Check out WalkNI’s top tips on staying on the Right Side of Outside when it comes to parking:

Respect Farm Animals and Wildlife

One of the special things about the IAT Ulster-Ireland is that it takes your through open countryside and coastal environments. You are sure to encounter lots of sheep!! and perhaps the odd jellyfish or seal along the shoreline. As you explore this trail please respect any signage on gates and leave gates the way you found them (if the gate is open leave it open, if it is closed close it behind you). Dogs are only permitted on some sections of the trail and must be kept on a lead and under control – this is particularly important in sections where livestock may be present.

Check out WalkNI’s top tips on protecting your dog in order to protect wildlife and say on the Right Side of Outside:

Travel and Camp on Durable Ground

Wild camping is only permitted in designated areas along the IAT Ulster-Ireland. Please check regulations around wild camping and check availability at campsites before you visit. This is particularly important during peak times such as the summer month when sites may be booked to capacity. There are lots of campsite options along the trail located on or next to the trail so transport will not be required however, please check with your accommodation provider to see if they provider walker pick up and drop off should you need a lift.

When you are out exploring please try to stick to the paths and avoid carving your own trail which risks eroding the nature and habitats that border the trail.

Leave What You Find

There is a wealth of Flora and Fauna, fossils and historic points of interest along the IAT Ulster-Ireland. We encourage you to take a picture of the things you like but avoid picking or bringing anything home (a picture lasts longer!). This keeps the beauty you have witnessed there for the next walker exploring the trail. We like to think of it this way; if we all took a fossil from the beach there wouldn’t be many left!!

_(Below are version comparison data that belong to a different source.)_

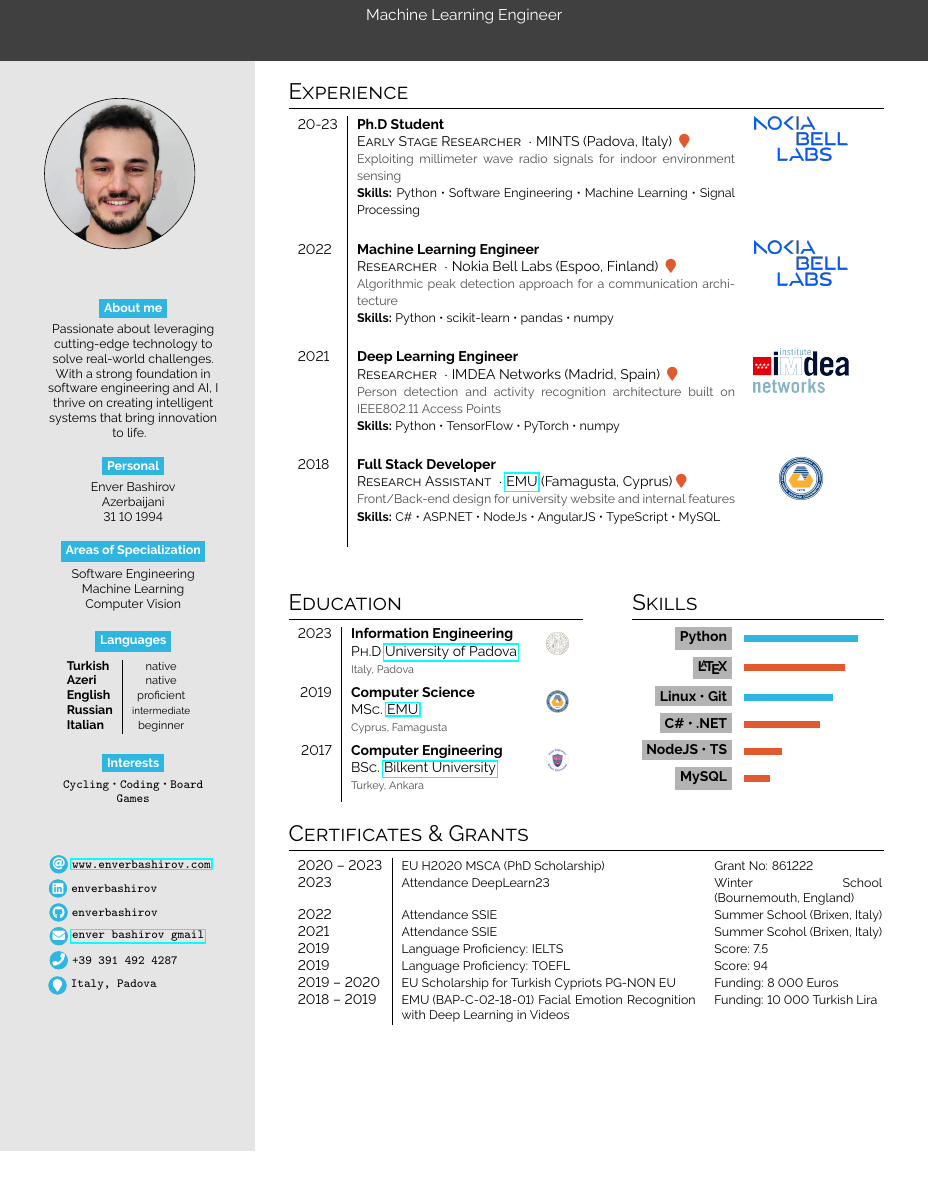
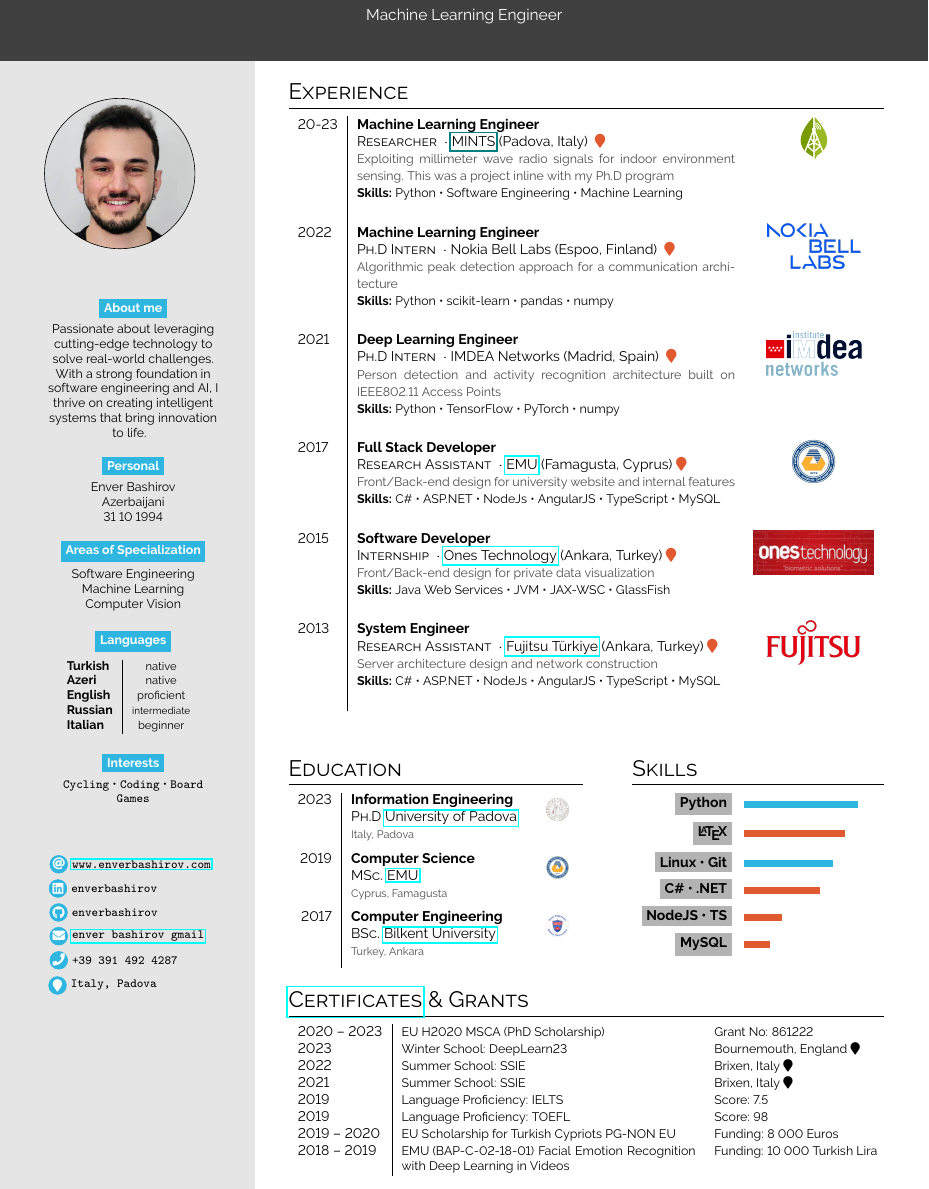
Before and after one commit to enverbashirov/Resume-Enver-Bashirov, a LaTeX document (main.tex): part of page 1 of 3, cut so that both start at the same text. Compiled offline with pdfLaTeX.

Commit message:
Updates from Overleaf

```diff
--- a/main.tex
+++ b/main.tex
@@ -129,10 +129,12 @@ Computer Vision
 
 \section*{Experience}
 \begin{tabular}{l | p{0.45\textwidth} c}
-    \exevent{20-23}{Ph.D Student}{Early Stage Researcher}{MINTS (Padova, Italy) \color{cvred}}{Exploiting millimeter wave radio signals for indoor environment sensing}{Python~•~Software Engineering~•~Machine Learning~•~Signal Processing}{img/nokia_logo.png} \\
-    \exevent{2022}{Machine Learning Engineer}{Researcher}{Nokia Bell Labs (Espoo, Finland) \color{cvred}}{Algorithmic peak detection approach for a communication architecture}{Python~•~scikit-learn~•~pandas~•~numpy}{img/nokia_logo.png} \\
-    \exevent{2021}{Deep Learning Engineer}{Researcher}{IMDEA Networks (Madrid, Spain) \color{cvred}}{Person detection and activity recognition architecture built on IEEE802.11 Access Points}{Python~•~TensorFlow~•~PyTorch~•~numpy}{img/imdea_logo.png} \\
-    \exevent{2018}{Full Stack Developer}{Research Assistant}{\href{https://www.emu.edu.tr/en}{EMU} (Famagusta, Cyprus)\color{cvred}}{Front/Back-end design for university website and internal features}{C\#~•~ASP.NET~•~NodeJs~•~AngularJS~•~TypeScript~•~MySQL}{img/emu_logo.png}
+    \exevent{20-23}{Machine Learning Engineer}{Researcher}{\href{b5g-mints.eu/}{MINTS} (Padova, Italy) \color{cvred}}{Exploiting millimeter wave radio signals for indoor environment sensing. This was a project inline with my Ph.D program}{Python~•~Software Engineering~•~Machine Learning}{img/mints_logo.png} \\
+    \exevent{2022}{Machine Learning Engineer}{Ph.D Intern}{Nokia Bell Labs (Espoo, Finland) \color{cvred}}{Algorithmic peak detection approach for a communication architecture}{Python~•~scikit-learn~•~pandas~•~numpy}{img/nokia_logo.png} \\
+    \exevent{2021}{Deep Learning Engineer}{Ph.D Intern}{IMDEA Networks (Madrid, Spain) \color{cvred}}{Person detection and activity recognition architecture built on IEEE802.11 Access Points}{Python~•~TensorFlow~•~PyTorch~•~numpy}{img/imdea_logo.png} \\
+    \exevent{2017}{Full Stack Developer}{Research Assistant}{\href{https://www.emu.edu.tr/en}{EMU} (Famagusta, Cyprus)\color{cvred}}{Front/Back-end design for university website and internal features}{C\#~•~ASP.NET~•~NodeJs~•~AngularJS~•~TypeScript~•~MySQL}{img/emu_logo.png} \\
+    \exevent{2015}{Software Developer}{Internship}{\href{https://ones.com.tr/en/}{Ones Technology} (Ankara, Turkey)\color{cvred}}{Front/Back-end design for private data visualization}{Java Web Services~•~JVM~•~JAX-WSC~•~GlassFish}{img/ones_logo.png} \\
+    \exevent{2013}{System Engineer}{Research Assistant}{\href{https://www.fujitsu.com/global/}{Fujitsu Türkiye} (Ankara, Turkey)\color{cvred}}{Server architecture design and network construction}{C\#~•~ASP.NET~•~NodeJs~•~AngularJS~•~TypeScript~•~MySQL}{img/fujitsu_logo.png} \\
 \end{tabular}
 \vspace{3em}
 
@@ -158,15 +160,15 @@ Computer Vision
 \end{tabular}
 \end{minipage}
 
-\section*{Certificates \& Grants}
+\section*{\href{https://github.com/enverbashirov/Resume-Enver-Bashirov/tree/main/certificates}{Certificates} \& Grants}
 \begin{tabular}{l | >{\footnotesize}p{0.35\textwidth} >{\footnotesize}p{0.2\textwidth}}
 
     2020 -- 2023 & EU H2020 MSCA (PhD Scholarship) & Grant No: 861222 \\
-    2023 & Attendance DeepLearn23 & Winter School (Bournemouth, England) \\
-    2022 & Attendance SSIE & Summer School (Brixen, Italy) \\
-    2021 & Attendance SSIE & Summer Scohol (Brixen, Italy) \\
+    2023 & Winter School: DeepLearn23 & Bournemouth, England \faMapMarker \color{cvred} \\
+    2022 & Summer School: SSIE & Brixen, Italy \faMapMarker \color{cvred} \\
+    2021 & Summer School: SSIE & Brixen, Italy \faMapMarker \color{cvred} \\
     2019 & Language Proficiency: IELTS & Score: 7.5 \\
-    2019 & Language Proficiency: TOEFL & Score: 94 \\
+    2019 & Language Proficiency: TOEFL & Score: 98 \\
     2019 -- 2020 & EU Scholarship for Turkish Cypriots \mbox{PG-NON EU} & \mbox{Funding: 8 000 Euros} \\
     2018 -- 2019 & \mbox{EMU (BAP-C-02-18-01)} Facial Emotion Recognition with Deep Learning in Videos & \mbox{Funding: 10 000 Turkish Lira}
 
```
Also changed, not shown: img/fujitsu_logo.png (added), img/mints_logo.png (added), img/ones_logo.png (added).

Dispose of Waste Properly

There are lots of places along the trail to stop for a tea break or lunch. This includes a number of service providers offering refreshments at popular visitor locations. Please use bins provided to dispose of your waste correctly. Where a bin may be full during peak seasons or no bins around, please bring your little home/ back to your accommodation for disposal (be prepared to pack out what you bring in!). We encourage you to think reusable and pack a reusable cup and waterbottle in your bag.

Check out WalkNI’s top tips on how to stay on the Right Side of Outside when it comes to guaranteeing your waste goes in the bin:

One form of waste you should also consider is if walking with your dog to pick up their waste. Check out WalkNI’s top tips on how to stay on the Right Side of Outside when it comes to picking up after your dog:

Minimise the Effects of Fire

Fires are not permitted along the 279-miles of the IAT Ulster-Ireland. Disposable BBQ’s should only be used in designated locations such as picnic sites and campsites.

Practicing a Leave No trace ethic in order to stay on the Right Side of Outside is very simple: Make it hard for others to see or hear you and leave no trace of your visit.